I am interested in the evolution and maintenance of cooperation between species.
In my research and collaborations, I ask the question: Why do symbionts provide
services to a host at a cost to themselves? One idea is that cooperation between
species can be enforced if individuals are able to actively reward good partners or
punish less cooperative ones. Using the legume-rhizobia mutualism and the symbiosis
between plants and arbuscular mycorrhizae, I investigate punishment (sanction) mechanisms
and other methods of indirect resource control by partners. As a Darwin Fellow, I am
working with Dr. Lynn Adler to examine cooperative stability in an obligate pollination mutualism.
Applying evolutionary theory to argonomic systems:
I am also interested in how to integrate evolutionary theory with practical on-farm
application, with the goal of understanding how agricultural practices influence the
performance and evolution of symbiont communities in cropping systems. Root symbionts
(mycorrhizae, rhizobia) provide a low-tech and sustainable source of nutrients to crop
plants. Our ability to optimize these benefits depends on an evolutionary assessment of
the selection pressures (e.g. plant breeding, fertilizer use, crop rotation) that determine
mutualistic tendencies of symbionts in natural and agricultural systems.
Working towards global agricultural sustainability:
I am currently involved in a UN sponsored International Assessment of Agricultural Science
and Technology for Development (IAASTD) global report. This is a two year project utilizing
scientific expertise to provide policy-relevant global assessments on how agricultural science
and technology can contribute to a range of development and sustainability goals. http://www.agassessment.org/
Atsushi Kawakita and Makoto Kato, Kyoto University, Kyoto, Japan http://18.104.22.168/
Kiers, E.T., Rousseau, R. A. & R. F. Denison. (2006). Measured sanctions: legume hosts detect
quantitative variation in rhizobium cooperation and punish accordingly. Evolutionary Ecology Research,
Link to EER
Kiers, E.T. & M. G. A. van der Heijden. (2006). Mutualistic stability in the arbuscular mycorrhizal
symbiosis: exploring hypotheses of evolutionary cooperation. Ecology, 87, 1627-1636.
Denison, R.F. & Kiers, E.T. (2004a). Why are most rhizobia beneficial to their host plants, rather

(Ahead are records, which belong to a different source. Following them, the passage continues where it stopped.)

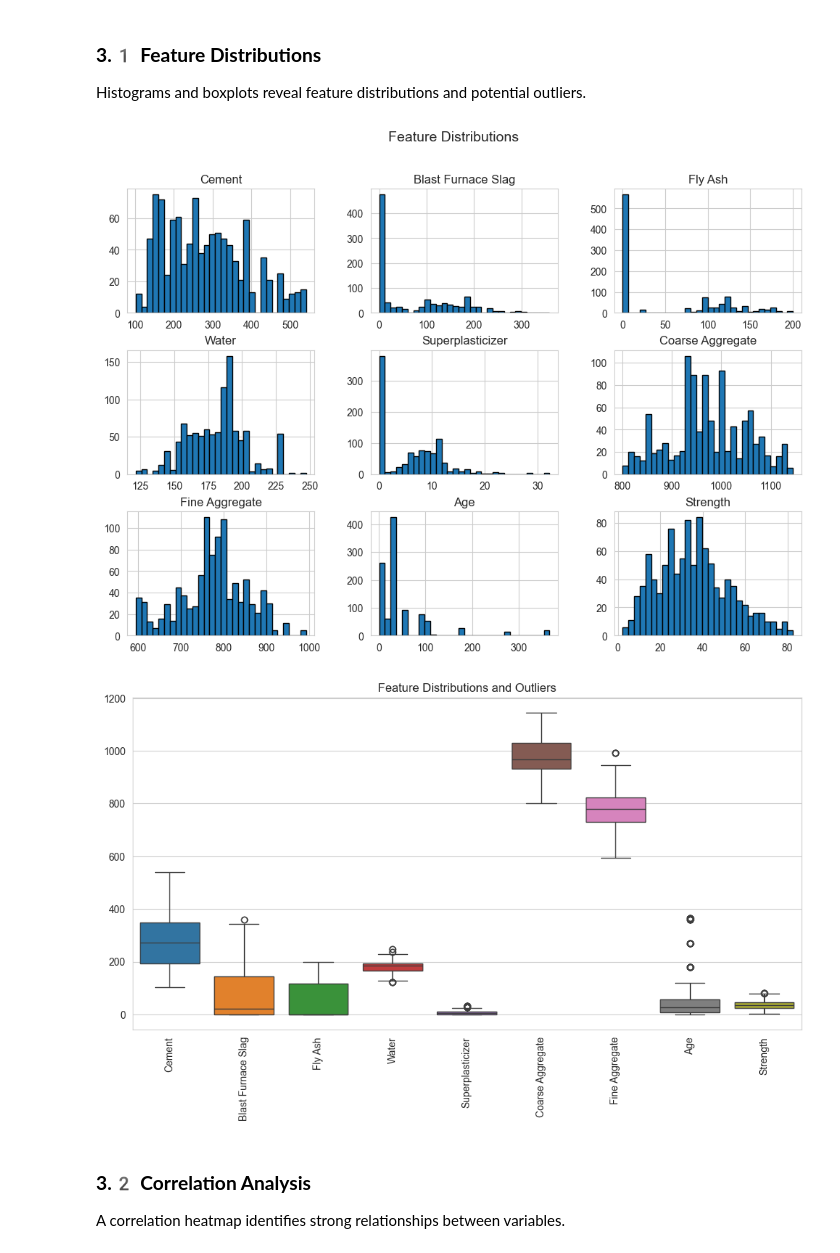
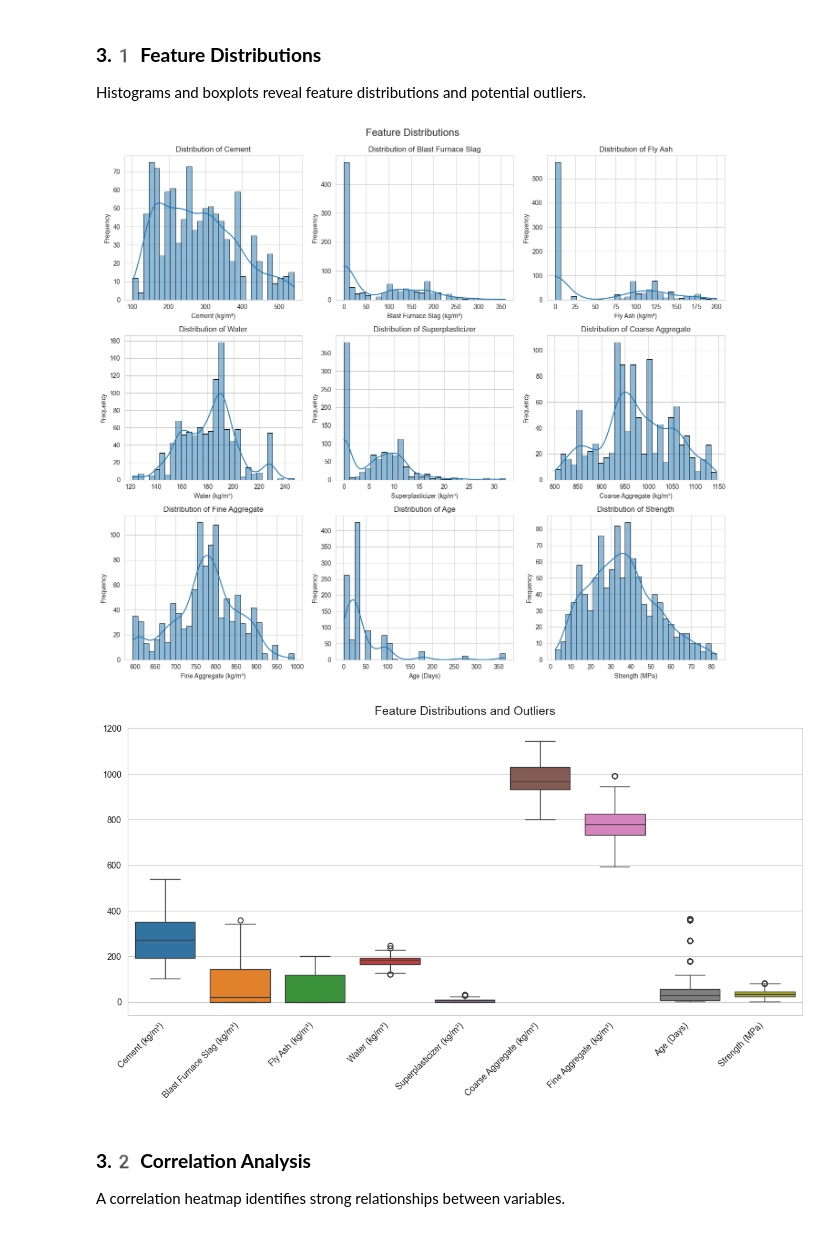
Before and after one commit to elisabellahj/MLing, a Jupyter notebook: A1.ipynb, the cells around one changed output. Saved outputs shown, nothing was run; the diff lists cells and outputs as text; code cells hidden in the pictures.

```diff
--- a/A1.ipynb
+++ b/A1.ipynb
@@ -176,21 +176,47 @@ This step explores the dataset to understand its structure, distributions, and r
 # %% [markdown]
 ### **3.1️ Feature Distributions**
 Histograms and boxplots reveal feature distributions and potential outliers.
-# %%
-# Visualizing feature distributions
-df.hist(figsize=(12, 8), bins=30, edgecolor='black')
-plt.suptitle("Feature Distributions", fontsize=14)
-plt.show()
-
-# Boxplots to detect outliers
-plt.figure(figsize=(12, 6))
-sns.boxplot(data=df)
-plt.xticks(rotation=90)
-plt.title("Feature Distributions and Outliers")
-plt.show()
-# %% [output]
-[figure, removed]
-[figure, removed]
+# %%
+# Define feature names with units
+feature_units = {
+    "Cement": "kg/m³",
+    "Blast Furnace Slag": "kg/m³",
+    "Fly Ash": "kg/m³",
+    "Water": "kg/m³",
+    "Superplasticizer": "kg/m³",
+    "Coarse Aggregate": "kg/m³",
+    "Fine Aggregate": "kg/m³",
+    "Age": "Days",
+    "Strength": "MPa"
+}
+
+# Plot histograms with proper labels
+fig, axes = plt.subplots(3, 3, figsize=(14, 12))  # Create 3x3 grid layout
+
+for ax, col in zip(axes.flatten(), df.columns):
+    sns.histplot(df[col], bins=30, kde=True, ax=ax, edgecolor="black")
+    ax.set_xlabel(f"{col} ({feature_units.get(col, '')})")  # Add units
+    ax.set_ylabel("Frequency")
+    ax.set_title(f"Distribution of {col}")
+
+plt.tight_layout()  # Adjust layout to prevent overlap
+plt.suptitle("Feature Distributions", fontsize=16, y=1.02)  # Move title up
+plt.show()
+# %% [output]
+[figure, added]
+# %%
+plt.figure(figsize=(14, 6))
+sns.boxplot(data=df)
+plt.xticks(rotation=45, ha="right")  # Rotate x-axis labels for readability
+plt.title("Feature Distributions and Outliers", fontsize=14, pad=15)
+
+# Add feature names with units
+ax = plt.gca()
+ax.set_xticklabels([f"{col} ({feature_units.get(col, '')})" for col in df.columns])
+
+plt.show()
+# %% [output]
+[figure, added]
 # %% [markdown]
 ### **3.2️ Correlation Analysis**
 A correlation heatmap identifies strong relationships between variables.
```
Also changed, not shown: parts of 3 cells of this notebook.
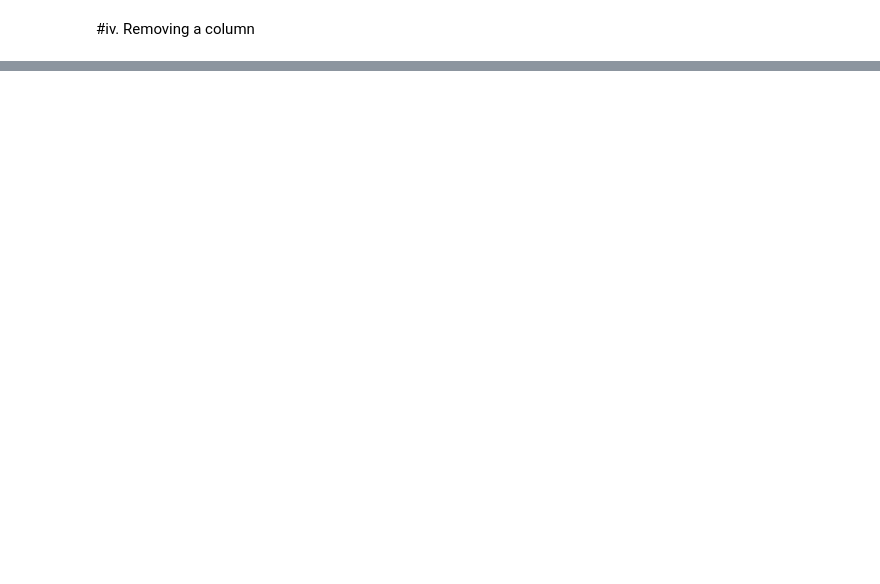
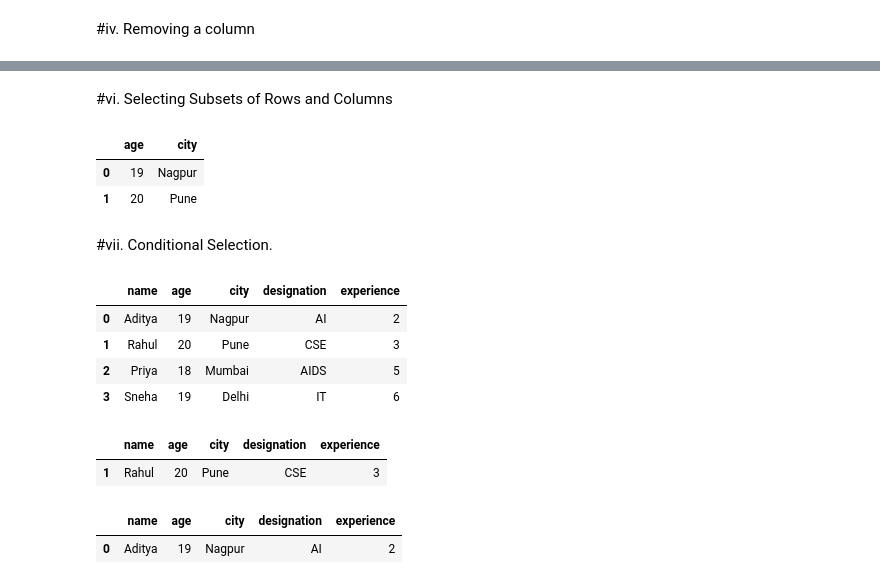
Before and after one commit to Adityadevhare/ML-learning-journey, a Jupyter notebook: Pandas.ipynb, the cells around one changed output, grey strips where cells are left out. Saved outputs shown, nothing was run; the diff lists cells and outputs as text; code cells hidden in the pictures; blank space fills up the shorter version.

```diff
--- a/Pandas.ipynb
+++ b/Pandas.ipynb
@@ -363,0 +404,22 @@ After removing the column :
+# %%
+row_data={
+    'name':['Aditya' , 'Rahul' , 'Priya' , 'Sneha'],
+    'age':[19,20,18,19],
+    'city':['Nagpur' , 'Pune' , 'Mumbai' ,'Delhi'],
+    'designation':['AI' , 'CSE' , 'AIDS' , 'IT'],
+    'experience':[2,3,5,6]
+}
+df4=pd.DataFrame(row_data)
+print(f"DataFrame :\n{df4}\n\n")
+
+##> For understanding how to acess the rows I've made a new DataFrame.
+# In order to target the rows of the DataFrame we hae to use the function loc.
+
+print(f"Acessing the first row :\n{df4.loc[0]}\n")
+
+##> we can alo target multiple rows at once by sepearting the row number by commas.
+
+print(f"Acessing multipe rows : \n{df4.loc[[1,2]]}")
+
+
+##> There is one more function 'iloc()' that targets the rows by there index value .
@@ -363,0 +447,33 @@ After removing the column :
+# %% [markdown]
+#vi. Selecting Subsets of Rows and Columns
+# %%
+##> I order to to tarrget a particular row and column uh we have to provide Row number and the column name.
+df4.loc[[0,1]][['age','city']]
+# %% [output]
+|  | age | city |
+| 0 | 19 | Nagpur |
+| 1 | 20 | Pune |
+# %% [markdown]
+#vii. Conditional Selection.
+# %%
+df4
+# %% [output]
+|  | name | age | city | designation | experience |
+| 0 | Aditya | 19 | Nagpur | AI | 2 |
+| 1 | Rahul | 20 | Pune | CSE | 3 |
+| 2 | Priya | 18 | Mumbai | AIDS | 5 |
+| 3 | Sneha | 19 | Delhi | IT | 6 |
+# %%
+##> If I only want to see the persons name whose age is greater than 18.
+df4[df4['age']>19]
+# %% [output]
+|  | name | age | city | designation | experience |
+| 1 | Rahul | 20 | Pune | CSE | 3 |
+# %%
+# Now what if
+##> I want to select the person whose age is grater than 18 and belong form Nagpur.
+##>> Here we'll use 'and (&)' and 'or (|)' operations.
+df4[(df4['age'] > 18) & (df4['city'] == 'Nagpur')]
+# %% [output]
+|  | name | age | city | designation | experience |
+| 0 | Aditya | 19 | Nagpur | AI | 2 |
```
Also changed, not shown: parts of 9 cells of this notebook.
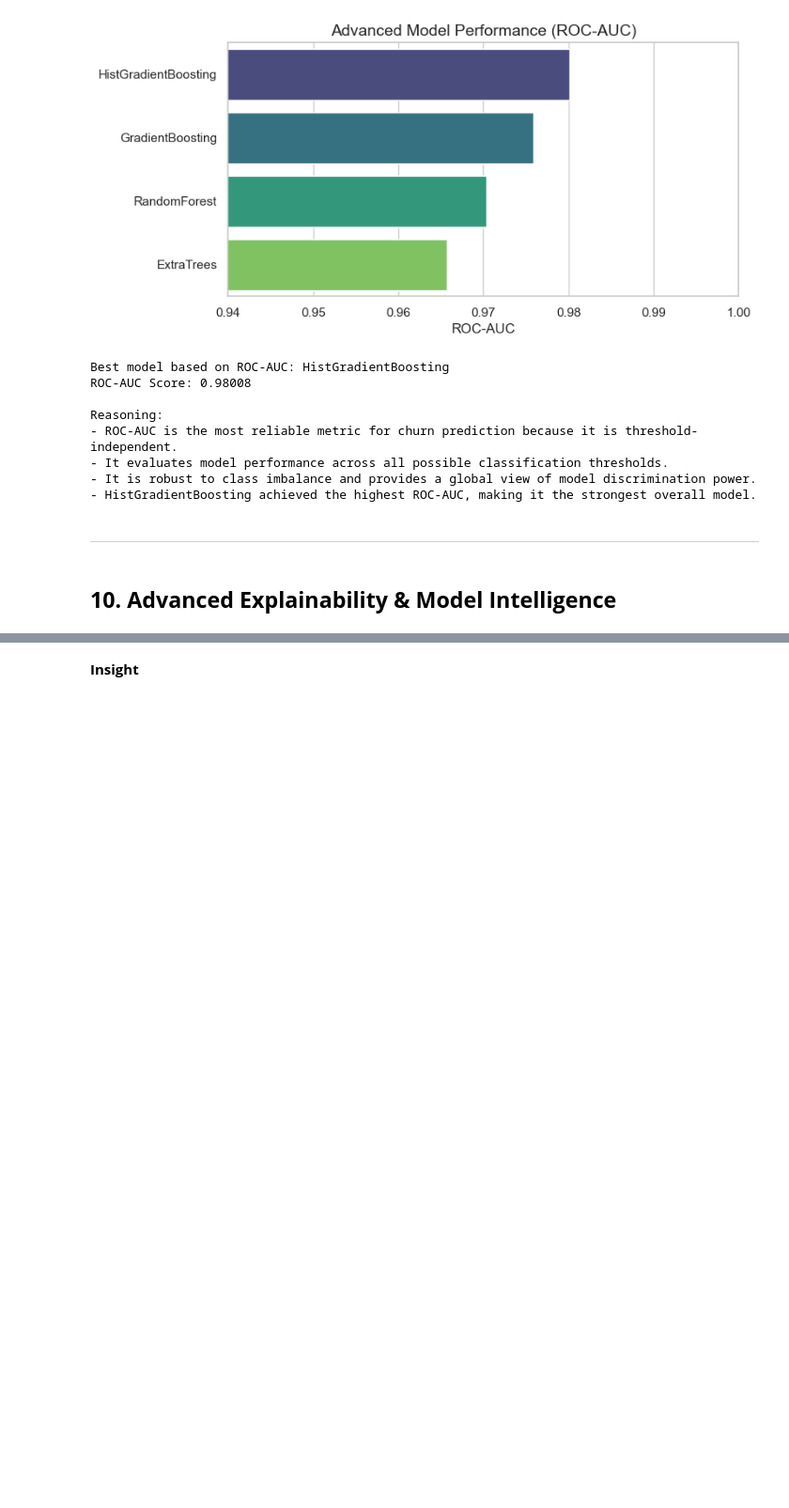
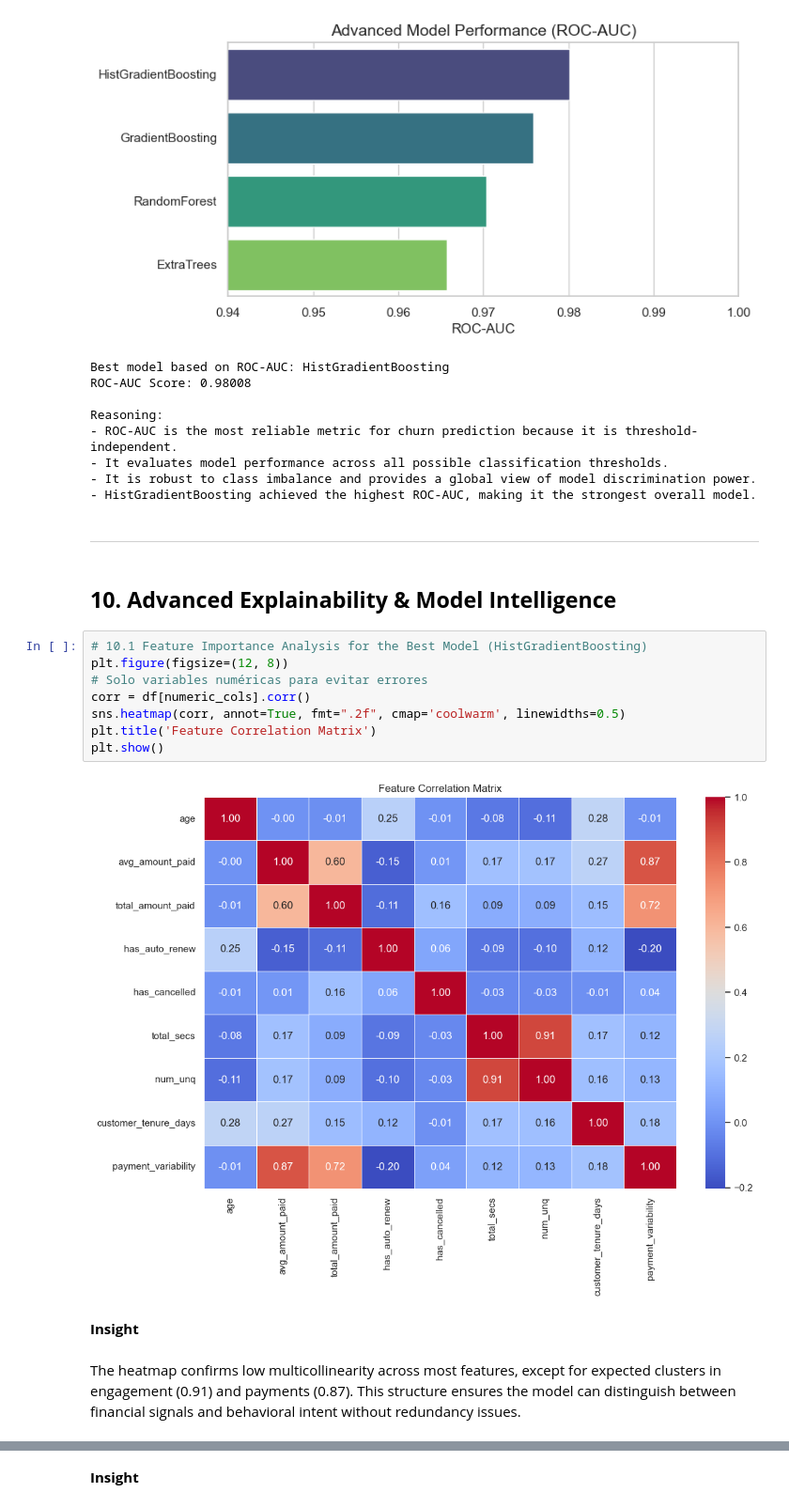
Before and after one commit to PaulinaMamiaga/customer-churn-intelligence-system, a Jupyter notebook: notebooks/03_modeling_and_evaluation.ipynb, the cells around one changed output, grey strips where cells are left out. Shown at 94% size. Drawn from its saved outputs; the diff is of its cells as text; blank space fills up the shorter version.

Commit message:
# Update 03_modeling_and_evaluation

```diff
--- a/notebooks/03_modeling_and_evaluation.ipynb
+++ b/notebooks/03_modeling_and_evaluation.ipynb
@@ -541,4 +541,18 @@ Reasoning:
 -----
 # %% [markdown]
 ## **10. Advanced Explainability & Model Intelligence**
+# %%
+# 10.1 Feature Importance Analysis for the Best Model (HistGradientBoosting)
+plt.figure(figsize=(12, 8))
+# Solo variables numéricas para evitar errores
+corr = df[numeric_cols].corr()
+sns.heatmap(corr, annot=True, fmt=".2f", cmap='coolwarm', linewidths=0.5)
+plt.title('Feature Correlation Matrix')
+plt.show()
+# %% [output]
+[figure, added]
+# %% [markdown]
+**Insight**
+# %% [markdown]
+The heatmap confirms low multicollinearity across most features, except for expected clusters in engagement (0.91) and payments (0.87). This structure ensures the model can distinguish between financial signals and behavioral intent without redundancy issues.
 # %%
```
Also changed, not shown: parts of 14 cells of this notebook.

than parasitic? Microbes & Infection, 6, 1235-1239.
Denison, R.F. & Kiers, E.T. (2004b). Lifestyle alternatives for rhizobia: mutualism, parasitism, and
forgoing symbiosis. FEMS Microbiology Letters, 237, 187-193.
Kiers, E.T., Rousseau, R.A., West, S.A. & Denison, R.F. (2003)
Host sanctions and the legume-rhizobium mutualism. Nature, 425, 78-81.
Denison, R.F., Kiers, E.T & West, S.A. (2003). Darwinian Agriculture: When can humans find solutions
beyond the reach of natural selection? Quarterly Review of Biology, 78, 145-160.
Kiers, E.T., West, S.A. & Denison, R.F. (2002). Mediating Mutualisms: the influence of farm management
practices on the evolutionary maintenance of symbiont cooperation. Journal of Applied Ecology,
West, S.A., Kiers, E.T, Simms, E.L. & Denison, R.F. (2002). Sanctions and Mutualism Stability:
Why do rhizobia fix nitrogen? Proceedings of the Royal Society Series Biological Sciences, 269, 685-694.
West, S.A., Kiers, E.T., Pen, I. and R.F. Denison (2002). Sanctions and Mutualism Stability:
When should less beneficial mutualists be tolerated? Journal of Evolutionary Biology, 15, 830-837.
Kiers, E.T., Lovelock, C.E., Krueger, E.L. & Herre, E.A. (2000). Differential effects of tropical arbuscular
mycorrhizal fungal inocula on root colonization and tree seedling growth: implications for tropical forest
diversity. Ecology Letters, 3, 106-113
Invited Book Chapters
Kiers, E.T. , West, S.A. and R.F. Denison (In press) Sanctions and the evolution of cooperation in the
legume-rhizobia symbiosis. In: Nitrogen Fixation: Origin, Applications and Research Progress